→ **TASK ITEM**
Please write out the records exactly.

Top of RECORDS SUPPLIED

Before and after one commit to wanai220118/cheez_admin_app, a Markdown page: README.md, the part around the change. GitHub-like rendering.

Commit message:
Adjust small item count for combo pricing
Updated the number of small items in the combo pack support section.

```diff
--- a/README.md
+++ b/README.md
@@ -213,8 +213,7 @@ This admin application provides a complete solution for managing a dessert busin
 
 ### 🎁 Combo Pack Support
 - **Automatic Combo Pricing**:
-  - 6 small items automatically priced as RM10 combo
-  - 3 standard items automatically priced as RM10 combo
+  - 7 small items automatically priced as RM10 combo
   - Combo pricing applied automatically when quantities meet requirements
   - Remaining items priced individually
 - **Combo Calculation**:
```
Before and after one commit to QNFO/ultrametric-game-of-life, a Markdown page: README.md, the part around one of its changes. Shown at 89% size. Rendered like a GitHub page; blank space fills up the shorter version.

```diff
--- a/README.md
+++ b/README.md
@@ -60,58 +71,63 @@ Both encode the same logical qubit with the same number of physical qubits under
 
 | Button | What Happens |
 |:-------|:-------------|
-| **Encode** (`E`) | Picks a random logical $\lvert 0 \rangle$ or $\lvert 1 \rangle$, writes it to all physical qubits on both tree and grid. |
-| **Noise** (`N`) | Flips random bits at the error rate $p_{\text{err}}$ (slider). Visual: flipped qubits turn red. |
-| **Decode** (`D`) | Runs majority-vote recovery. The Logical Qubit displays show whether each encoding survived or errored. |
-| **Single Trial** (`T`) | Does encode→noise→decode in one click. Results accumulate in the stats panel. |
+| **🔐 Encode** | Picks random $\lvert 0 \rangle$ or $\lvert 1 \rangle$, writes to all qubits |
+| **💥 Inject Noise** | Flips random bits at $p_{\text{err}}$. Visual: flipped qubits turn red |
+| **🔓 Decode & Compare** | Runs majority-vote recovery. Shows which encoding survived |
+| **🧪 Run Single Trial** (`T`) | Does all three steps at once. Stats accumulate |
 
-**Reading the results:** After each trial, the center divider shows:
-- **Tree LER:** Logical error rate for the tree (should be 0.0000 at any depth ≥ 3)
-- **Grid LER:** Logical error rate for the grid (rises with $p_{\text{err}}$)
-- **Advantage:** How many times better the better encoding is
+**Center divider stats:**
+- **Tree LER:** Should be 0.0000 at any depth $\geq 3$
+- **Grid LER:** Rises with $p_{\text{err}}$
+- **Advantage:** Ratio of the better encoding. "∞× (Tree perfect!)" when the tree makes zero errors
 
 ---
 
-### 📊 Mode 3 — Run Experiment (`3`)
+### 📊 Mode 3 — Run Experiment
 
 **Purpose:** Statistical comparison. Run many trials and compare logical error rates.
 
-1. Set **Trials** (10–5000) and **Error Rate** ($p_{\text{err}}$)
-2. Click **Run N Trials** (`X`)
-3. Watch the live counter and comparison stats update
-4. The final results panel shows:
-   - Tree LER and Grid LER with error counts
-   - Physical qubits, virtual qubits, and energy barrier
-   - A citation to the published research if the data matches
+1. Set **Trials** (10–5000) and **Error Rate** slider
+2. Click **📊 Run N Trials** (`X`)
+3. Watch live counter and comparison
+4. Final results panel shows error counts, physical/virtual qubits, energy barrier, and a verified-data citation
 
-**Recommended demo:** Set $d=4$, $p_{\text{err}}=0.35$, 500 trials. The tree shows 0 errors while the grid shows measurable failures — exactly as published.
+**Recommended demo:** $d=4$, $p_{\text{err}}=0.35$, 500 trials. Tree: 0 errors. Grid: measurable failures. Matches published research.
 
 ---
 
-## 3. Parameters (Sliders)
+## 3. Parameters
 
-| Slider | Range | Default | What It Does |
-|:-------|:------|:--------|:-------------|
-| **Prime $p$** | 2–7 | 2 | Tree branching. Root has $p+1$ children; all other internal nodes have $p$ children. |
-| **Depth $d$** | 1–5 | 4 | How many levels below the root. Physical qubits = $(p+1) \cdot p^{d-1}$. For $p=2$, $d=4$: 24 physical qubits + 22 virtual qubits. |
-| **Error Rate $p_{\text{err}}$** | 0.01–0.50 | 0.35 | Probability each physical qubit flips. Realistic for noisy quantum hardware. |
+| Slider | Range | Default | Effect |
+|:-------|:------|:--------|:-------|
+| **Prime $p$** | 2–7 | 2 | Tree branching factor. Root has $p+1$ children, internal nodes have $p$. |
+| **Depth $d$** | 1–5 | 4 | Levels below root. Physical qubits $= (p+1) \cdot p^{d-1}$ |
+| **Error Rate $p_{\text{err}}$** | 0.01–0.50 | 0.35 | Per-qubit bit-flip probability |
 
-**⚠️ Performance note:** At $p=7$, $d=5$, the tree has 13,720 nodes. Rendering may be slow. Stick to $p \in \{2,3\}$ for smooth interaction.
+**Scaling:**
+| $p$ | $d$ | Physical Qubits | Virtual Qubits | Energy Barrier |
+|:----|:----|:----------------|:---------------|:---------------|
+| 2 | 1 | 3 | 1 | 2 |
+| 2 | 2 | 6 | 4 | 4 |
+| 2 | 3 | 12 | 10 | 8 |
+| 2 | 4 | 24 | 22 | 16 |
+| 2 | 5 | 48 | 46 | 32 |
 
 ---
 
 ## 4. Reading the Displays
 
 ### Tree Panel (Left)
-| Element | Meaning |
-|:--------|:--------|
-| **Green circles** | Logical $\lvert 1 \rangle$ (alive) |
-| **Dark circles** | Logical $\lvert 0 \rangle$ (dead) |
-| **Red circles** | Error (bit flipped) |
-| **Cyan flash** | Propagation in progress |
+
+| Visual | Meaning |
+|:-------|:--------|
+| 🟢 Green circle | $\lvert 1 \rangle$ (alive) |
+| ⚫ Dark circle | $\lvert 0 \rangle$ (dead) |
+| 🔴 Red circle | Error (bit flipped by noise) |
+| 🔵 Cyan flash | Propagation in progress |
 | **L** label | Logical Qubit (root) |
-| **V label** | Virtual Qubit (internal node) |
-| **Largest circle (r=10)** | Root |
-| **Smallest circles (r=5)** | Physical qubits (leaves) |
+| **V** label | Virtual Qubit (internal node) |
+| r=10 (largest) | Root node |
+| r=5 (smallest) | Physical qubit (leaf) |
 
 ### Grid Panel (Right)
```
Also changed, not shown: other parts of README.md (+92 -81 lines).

Bottom of RECORDS SUPPLIED

→ **ANSWER SPACE**
Before and after one commit to wanai220118/cheez_admin_app, a Markdown page: README.md, the part around the change. GitHub-like rendering.

Commit message:
Adjust small item count for combo pricing
Updated the number of small items in the combo pack support section.

```diff
--- a/README.md
+++ b/README.md
@@ -213,8 +213,7 @@ This admin application provides a complete solution for managing a dessert busin
 
 ### 🎁 Combo Pack Support
 - **Automatic Combo Pricing**:
-  - 6 small items automatically priced as RM10 combo
-  - 3 standard items automatically priced as RM10 combo
+  - 7 small items automatically priced as RM10 combo
   - Combo pricing applied automatically when quantities meet requirements
   - Remaining items priced individually
 - **Combo Calculation**:
```
Before and after one commit to QNFO/ultrametric-game-of-life, a Markdown page: README.md, the part around one of its changes. Shown at 89% size. Rendered like a GitHub page; blank space fills up the shorter version.

```diff
--- a/README.md
+++ b/README.md
@@ -60,58 +71,63 @@ Both encode the same logical qubit with the same number of physical qubits under
 
 | Button | What Happens |
 |:-------|:-------------|
-| **Encode** (`E`) | Picks a random logical $\lvert 0 \rangle$ or $\lvert 1 \rangle$, writes it to all physical qubits on both tree and grid. |
-| **Noise** (`N`) | Flips random bits at the error rate $p_{\text{err}}$ (slider). Visual: flipped qubits turn red. |
-| **Decode** (`D`) | Runs majority-vote recovery. The Logical Qubit displays show whether each encoding survived or errored. |
-| **Single Trial** (`T`) | Does encode→noise→decode in one click. Results accumulate in the stats panel. |
+| **🔐 Encode** | Picks random $\lvert 0 \rangle$ or $\lvert 1 \rangle$, writes to all qubits |
+| **💥 Inject Noise** | Flips random bits at $p_{\text{err}}$. Visual: flipped qubits turn red |
+| **🔓 Decode & Compare** | Runs majority-vote recovery. Shows which encoding survived |
+| **🧪 Run Single Trial** (`T`) | Does all three steps at once. Stats accumulate |
 
-**Reading the results:** After each trial, the center divider shows:
-- **Tree LER:** Logical error rate for the tree (should be 0.0000 at any depth ≥ 3)
-- **Grid LER:** Logical error rate for the grid (rises with $p_{\text{err}}$)
-- **Advantage:** How many times better the better encoding is
+**Center divider stats:**
+- **Tree LER:** Should be 0.0000 at any depth $\geq 3$
+- **Grid LER:** Rises with $p_{\text{err}}$
+- **Advantage:** Ratio of the better encoding. "∞× (Tree perfect!)" when the tree makes zero errors
 
 ---
 
-### 📊 Mode 3 — Run Experiment (`3`)
+### 📊 Mode 3 — Run Experiment
 
 **Purpose:** Statistical comparison. Run many trials and compare logical error rates.
 
-1. Set **Trials** (10–5000) and **Error Rate** ($p_{\text{err}}$)
-2. Click **Run N Trials** (`X`)
-3. Watch the live counter and comparison stats update
-4. The final results panel shows:
-   - Tree LER and Grid LER with error counts
-   - Physical qubits, virtual qubits, and energy barrier
-   - A citation to the published research if the data matches
+1. Set **Trials** (10–5000) and **Error Rate** slider
+2. Click **📊 Run N Trials** (`X`)
+3. Watch live counter and comparison
+4. Final results panel shows error counts, physical/virtual qubits, energy barrier, and a verified-data citation
 
-**Recommended demo:** Set $d=4$, $p_{\text{err}}=0.35$, 500 trials. The tree shows 0 errors while the grid shows measurable failures — exactly as published.
+**Recommended demo:** $d=4$, $p_{\text{err}}=0.35$, 500 trials. Tree: 0 errors. Grid: measurable failures. Matches published research.
 
 ---
 
-## 3. Parameters (Sliders)
+## 3. Parameters
 
-| Slider | Range | Default | What It Does |
-|:-------|:------|:--------|:-------------|
-| **Prime $p$** | 2–7 | 2 | Tree branching. Root has $p+1$ children; all other internal nodes have $p$ children. |
-| **Depth $d$** | 1–5 | 4 | How many levels below the root. Physical qubits = $(p+1) \cdot p^{d-1}$. For $p=2$, $d=4$: 24 physical qubits + 22 virtual qubits. |
-| **Error Rate $p_{\text{err}}$** | 0.01–0.50 | 0.35 | Probability each physical qubit flips. Realistic for noisy quantum hardware. |
+| Slider | Range | Default | Effect |
+|:-------|:------|:--------|:-------|
+| **Prime $p$** | 2–7 | 2 | Tree branching factor. Root has $p+1$ children, internal nodes have $p$. |
+| **Depth $d$** | 1–5 | 4 | Levels below root. Physical qubits $= (p+1) \cdot p^{d-1}$ |
+| **Error Rate $p_{\text{err}}$** | 0.01–0.50 | 0.35 | Per-qubit bit-flip probability |
 
-**⚠️ Performance note:** At $p=7$, $d=5$, the tree has 13,720 nodes. Rendering may be slow. Stick to $p \in \{2,3\}$ for smooth interaction.
+**Scaling:**
+| $p$ | $d$ | Physical Qubits | Virtual Qubits | Energy Barrier |
+|:----|:----|:----------------|:---------------|:---------------|
+| 2 | 1 | 3 | 1 | 2 |
+| 2 | 2 | 6 | 4 | 4 |
+| 2 | 3 | 12 | 10 | 8 |
+| 2 | 4 | 24 | 22 | 16 |
+| 2 | 5 | 48 | 46 | 32 |
 
 ---
 
 ## 4. Reading the Displays
 
 ### Tree Panel (Left)
-| Element | Meaning |
-|:--------|:--------|
-| **Green circles** | Logical $\lvert 1 \rangle$ (alive) |
-| **Dark circles** | Logical $\lvert 0 \rangle$ (dead) |
-| **Red circles** | Error (bit flipped) |
-| **Cyan flash** | Propagation in progress |
+
+| Visual | Meaning |
+|:-------|:--------|
+| 🟢 Green circle | $\lvert 1 \rangle$ (alive) |
+| ⚫ Dark circle | $\lvert 0 \rangle$ (dead) |
+| 🔴 Red circle | Error (bit flipped by noise) |
+| 🔵 Cyan flash | Propagation in progress |
 | **L** label | Logical Qubit (root) |
-| **V label** | Virtual Qubit (internal node) |
-| **Largest circle (r=10)** | Root |
-| **Smallest circles (r=5)** | Physical qubits (leaves) |
+| **V** label | Virtual Qubit (internal node) |
+| r=10 (largest) | Root node |
+| r=5 (smallest) | Physical qubit (leaf) |
 
 ### Grid Panel (Right)
```
Also changed, not shown: other parts of README.md (+92 -81 lines).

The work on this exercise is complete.